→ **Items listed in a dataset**
== Segment start ==
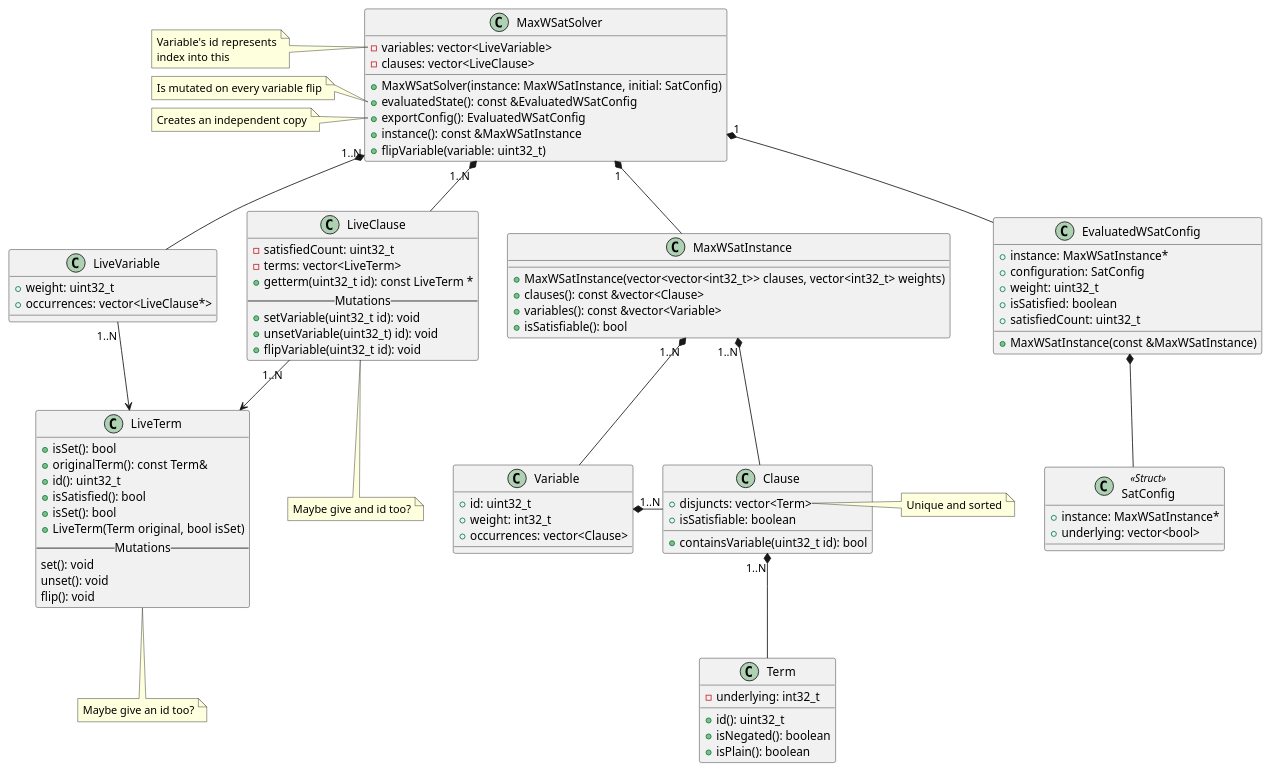
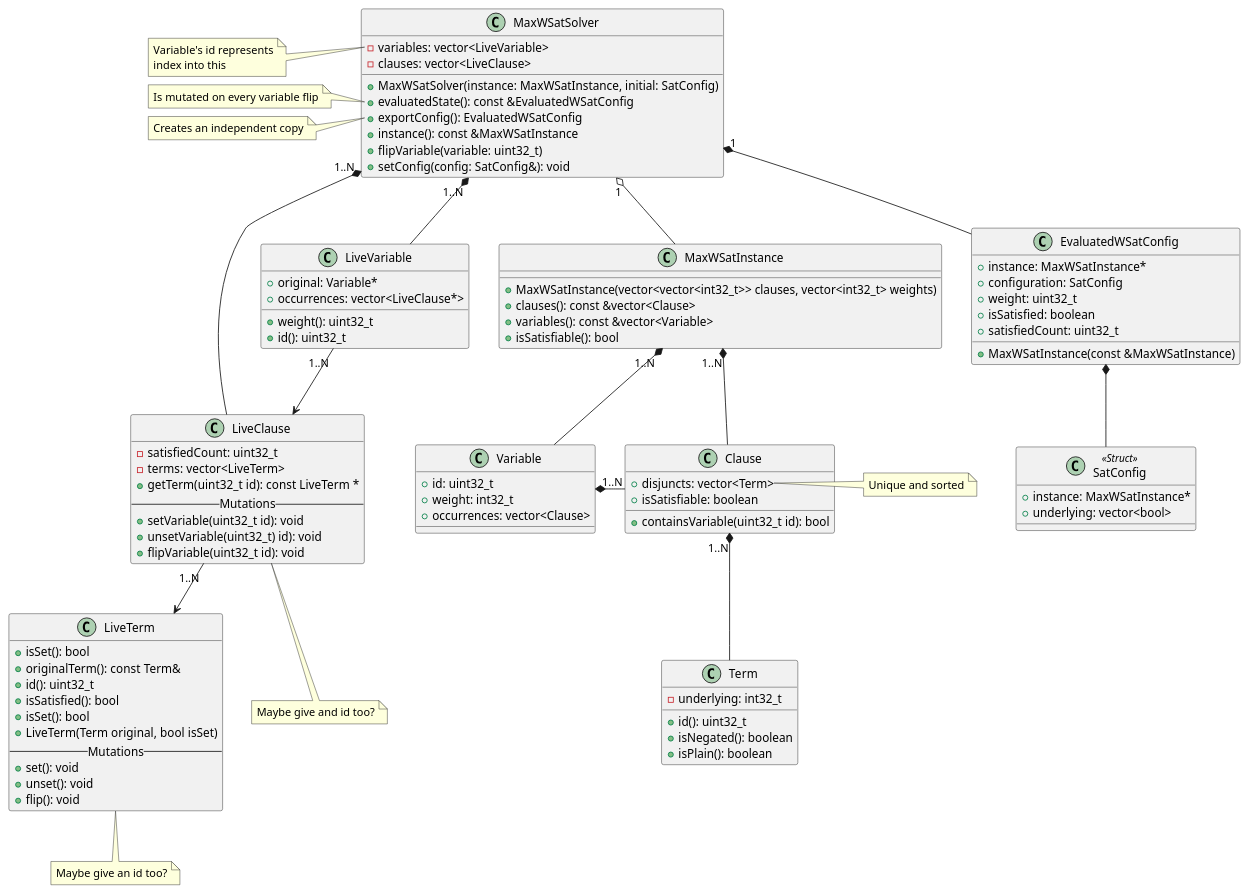
The diagram in src/sat/sat_new.puml (Finishxx/mwsat-solver-cooling), drawn with PlantUML before and after one commit. The commit also changed 4 other files, not shown here.

```diff
--- a/src/sat/sat_new.puml
+++ b/src/sat/sat_new.puml
@@ -1,135 +1,138 @@
 @startuml
 
 ' ===================== Config =====================
 
 class EvaluatedWSatConfig {
   + MaxWSatInstance(const &MaxWSatInstance)
   + instance: MaxWSatInstance*
   + configuration: SatConfig
   + weight: uint32_t
   + isSatisfied: boolean
   + satisfiedCount: uint32_t
 }
 EvaluatedWSatConfig *-- SatConfig
 
 class SatConfig <<Struct>> {
   + instance: MaxWSatInstance*
   + underlying: vector<bool>
 }
 
 ' ===================== Solver =====================
 
 class MaxWSatSolver {
   - variables: vector<LiveVariable>
   - clauses: vector<LiveClause>
   + MaxWSatSolver(instance: MaxWSatInstance, initial: SatConfig)
   + evaluatedState(): const &EvaluatedWSatConfig
   + exportConfig(): EvaluatedWSatConfig
   + instance(): const &MaxWSatInstance
   + flipVariable(variable: uint32_t)
+  + setConfig(config: SatConfig&): void
 }
-MaxWSatSolver "1" *-- MaxWSatInstance
+MaxWSatSolver "1" o-- MaxWSatInstance
 MaxWSatSolver "1" *-- EvaluatedWSatConfig
 MaxWSatSolver "1..N" *-- LiveClause
 MaxWSatSolver "1..N" *-- LiveVariable
 note left of MaxWSatSolver::"variables: vector<LiveVariable>"
   Variable's id represents
   index into this
 end note
 note left of MaxWSatSolver::"evaluatedState(): const &EvaluatedWSatConfig"
   Is mutated on every variable flip
 end note
 note left of MaxWSatSolver::"exportConfig(): EvaluatedWSatConfig"
   Creates an independent copy
 end note
 
 
 ' ===================== Live Data =====================
 
 class LiveClause {
   - satisfiedCount: uint32_t
   - terms: vector<LiveTerm>
-  + getterm(uint32_t id): const LiveTerm *
+  + getTerm(uint32_t id): const LiveTerm *
   -- Mutations --
   + setVariable(uint32_t id): void
   + unsetVariable(uint32_t) id): void
   + flipVariable(uint32_t id): void
 }
 LiveClause "1..N" --> LiveTerm
 note bottom of LiveClause
   Maybe give and id too?
 end note
 
 class LiveVariable {
-  + weight: uint32_t
+  + original: Variable*
   + occurrences: vector<LiveClause*>
+  + weight(): uint32_t
+  + id(): uint32_t
 }
-LiveVariable "1..N" --> LiveTerm
+LiveVariable "1..N" --> LiveClause
 
 class LiveTerm {
   + isSet(): bool
   + originalTerm(): const Term&
   + id(): uint32_t
   + isSatisfied(): bool
   + isSet(): bool
   + LiveTerm(Term original, bool isSet)
   -- Mutations --
-  set(): void
-  unset(): void
-  flip(): void
+  + set(): void
+  + unset(): void
+  + flip(): void
 }
 note bottom of LiveTerm
   Maybe give an id too?
 end note
 
 ' ===================== Instance =====================
 
 class MaxWSatInstance {
   + MaxWSatInstance(vector<vector<int32_t>> clauses, vector<int32_t> weights)
   + clauses(): const &vector<Clause>
   + variables(): const &vector<Variable>
   + isSatisfiable(): bool
 }
 MaxWSatInstance "1..N" *-- Clause
 MaxWSatInstance "1..N" *-- Variable
 note left of MaxWSatInstance::"clauses: vector<Clause>"
   Throws in constructor
   if any class is unsatisfiable
 end note
 
 class Clause {
   + disjuncts: vector<Term>
   + isSatisfiable: boolean
   + containsVariable(uint32_t id): bool
 }
 note right of Clause::"disjuncts: vector<Term>"
   Unique and sorted
 end note
 
 Clause "1..N" *-- Term
 class Term {
   - underlying: int32_t
   + id(): uint32_t
   + isNegated(): boolean
   + isPlain(): boolean
 }
 note left of Term::"id: uint32_t"
   <color:green>return</color> abs(underlying)
 end note
 
 note left of Term::"isNegated(): boolean"
   <color:green>return</color> underlying < 0
 end note
 
 note left of Term::"isPlain(): boolean"
   <color:green>return</color> underlying > 0
 end note
 
 class Variable {
   + id: uint32_t
   + weight: int32_t
   + occurrences: vector<Clause>
 }
 Variable "1..N" *- Clause
 
 @enduml
```
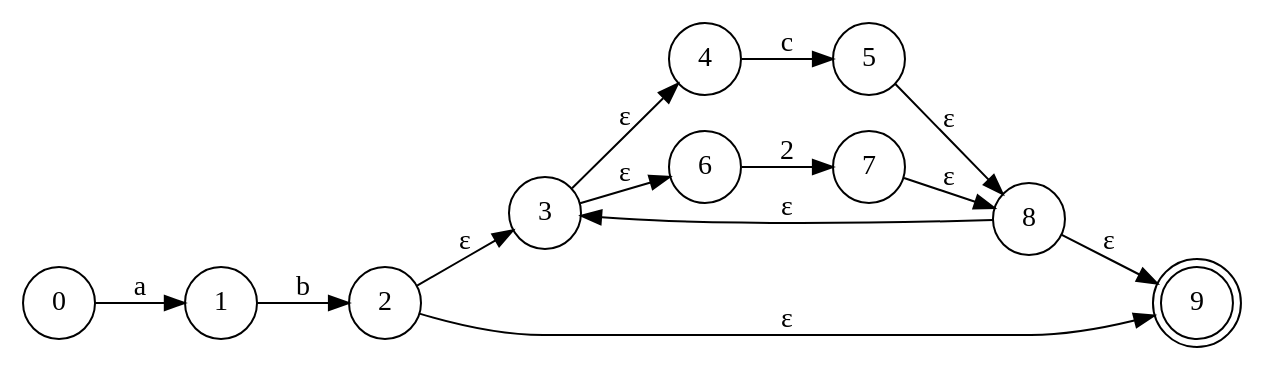
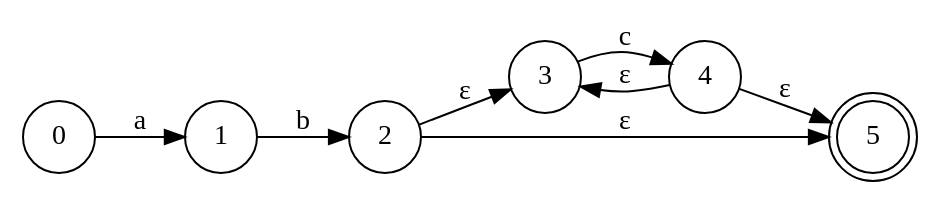
Before and after one commit to RaphaelNY/HDU_Compilation_Experiment: the diagram in nfa.dot, drawn with Graphviz. The commit also changed 3 other files, not shown here.

```diff
--- a/nfa.dot
+++ b/nfa.dot
@@ -1,17 +1,12 @@
 digraph NFA {
     rankdir=LR;
     node [shape = circle];
     0 -> 1 [label="a"];
     1 -> 2 [label="b"];
     2 -> 3 [label="ε"];
-    2 -> 9 [label="ε"];
-    3 -> 4 [label="ε"];
-    3 -> 6 [label="ε"];
-    4 -> 5 [label="c"];
-    5 -> 8 [label="ε"];
-    6 -> 7 [label="2"];
-    7 -> 8 [label="ε"];
-    8 -> 9 [label="ε"];
-    8 -> 3 [label="ε"];
-    9 [shape = doublecircle];
+    2 -> 5 [label="ε"];
+    3 -> 4 [label="c"];
+    4 -> 5 [label="ε"];
+    4 -> 3 [label="ε"];
+    5 [shape = doublecircle];
 }
```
== Segment end ==
→ **REQUIREMENT**
Drop every picture, then write out the remaining entries above exactly as they appear.

→ **ANSWER SPACE**
The diagram in src/sat/sat_new.puml (Finishxx/mwsat-solver-cooling), drawn with PlantUML before and after one commit. The commit also changed 4 other files, not shown here.

```diff
--- a/src/sat/sat_new.puml
+++ b/src/sat/sat_new.puml
@@ -1,135 +1,138 @@
 @startuml
 
 ' ===================== Config =====================
 
 class EvaluatedWSatConfig {
   + MaxWSatInstance(const &MaxWSatInstance)
   + instance: MaxWSatInstance*
   + configuration: SatConfig
   + weight: uint32_t
   + isSatisfied: boolean
   + satisfiedCount: uint32_t
 }
 EvaluatedWSatConfig *-- SatConfig
 
 class SatConfig <<Struct>> {
   + instance: MaxWSatInstance*
   + underlying: vector<bool>
 }
 
 ' ===================== Solver =====================
 
 class MaxWSatSolver {
   - variables: vector<LiveVariable>
   - clauses: vector<LiveClause>
   + MaxWSatSolver(instance: MaxWSatInstance, initial: SatConfig)
   + evaluatedState(): const &EvaluatedWSatConfig
   + exportConfig(): EvaluatedWSatConfig
   + instance(): const &MaxWSatInstance
   + flipVariable(variable: uint32_t)
+  + setConfig(config: SatConfig&): void
 }
-MaxWSatSolver "1" *-- MaxWSatInstance
+MaxWSatSolver "1" o-- MaxWSatInstance
 MaxWSatSolver "1" *-- EvaluatedWSatConfig
 MaxWSatSolver "1..N" *-- LiveClause
 MaxWSatSolver "1..N" *-- LiveVariable
 note left of MaxWSatSolver::"variables: vector<LiveVariable>"
   Variable's id represents
   index into this
 end note
 note left of MaxWSatSolver::"evaluatedState(): const &EvaluatedWSatConfig"
   Is mutated on every variable flip
 end note
 note left of MaxWSatSolver::"exportConfig(): EvaluatedWSatConfig"
   Creates an independent copy
 end note
 
 
 ' ===================== Live Data =====================
 
 class LiveClause {
   - satisfiedCount: uint32_t
   - terms: vector<LiveTerm>
-  + getterm(uint32_t id): const LiveTerm *
+  + getTerm(uint32_t id): const LiveTerm *
   -- Mutations --
   + setVariable(uint32_t id): void
   + unsetVariable(uint32_t) id): void
   + flipVariable(uint32_t id): void
 }
 LiveClause "1..N" --> LiveTerm
 note bottom of LiveClause
   Maybe give and id too?
 end note
 
 class LiveVariable {
-  + weight: uint32_t
+  + original: Variable*
   + occurrences: vector<LiveClause*>
+  + weight(): uint32_t
+  + id(): uint32_t
 }
-LiveVariable "1..N" --> LiveTerm
+LiveVariable "1..N" --> LiveClause
 
 class LiveTerm {
   + isSet(): bool
   + originalTerm(): const Term&
   + id(): uint32_t
   + isSatisfied(): bool
   + isSet(): bool
   + LiveTerm(Term original, bool isSet)
   -- Mutations --
-  set(): void
-  unset(): void
-  flip(): void
+  + set(): void
+  + unset(): void
+  + flip(): void
 }
 note bottom of LiveTerm
   Maybe give an id too?
 end note
 
 ' ===================== Instance =====================
 
 class MaxWSatInstance {
   + MaxWSatInstance(vector<vector<int32_t>> clauses, vector<int32_t> weights)
   + clauses(): const &vector<Clause>
   + variables(): const &vector<Variable>
   + isSatisfiable(): bool
 }
 MaxWSatInstance "1..N" *-- Clause
 MaxWSatInstance "1..N" *-- Variable
 note left of MaxWSatInstance::"clauses: vector<Clause>"
   Throws in constructor
   if any class is unsatisfiable
 end note
 
 class Clause {
   + disjuncts: vector<Term>
   + isSatisfiable: boolean
   + containsVariable(uint32_t id): bool
 }
 note right of Clause::"disjuncts: vector<Term>"
   Unique and sorted
 end note
 
 Clause "1..N" *-- Term
 class Term {
   - underlying: int32_t
   + id(): uint32_t
   + isNegated(): boolean
   + isPlain(): boolean
 }
 note left of Term::"id: uint32_t"
   <color:green>return</color> abs(underlying)
 end note
 
 note left of Term::"isNegated(): boolean"
   <color:green>return</color> underlying < 0
 end note
 
 note left of Term::"isPlain(): boolean"
   <color:green>return</color> underlying > 0
 end note
 
 class Variable {
   + id: uint32_t
   + weight: int32_t
   + occurrences: vector<Clause>
 }
 Variable "1..N" *- Clause
 
 @enduml
```
Before and after one commit to RaphaelNY/HDU_Compilation_Experiment: the diagram in nfa.dot, drawn with Graphviz. The commit also changed 3 other files, not shown here.

```diff
--- a/nfa.dot
+++ b/nfa.dot
@@ -1,17 +1,12 @@
 digraph NFA {
     rankdir=LR;
     node [shape = circle];
     0 -> 1 [label="a"];
     1 -> 2 [label="b"];
     2 -> 3 [label="ε"];
-    2 -> 9 [label="ε"];
-    3 -> 4 [label="ε"];
-    3 -> 6 [label="ε"];
-    4 -> 5 [label="c"];
-    5 -> 8 [label="ε"];
-    6 -> 7 [label="2"];
-    7 -> 8 [label="ε"];
-    8 -> 9 [label="ε"];
-    8 -> 3 [label="ε"];
-    9 [shape = doublecircle];
+    2 -> 5 [label="ε"];
+    3 -> 4 [label="c"];
+    4 -> 5 [label="ε"];
+    4 -> 3 [label="ε"];
+    5 [shape = doublecircle];
 }
```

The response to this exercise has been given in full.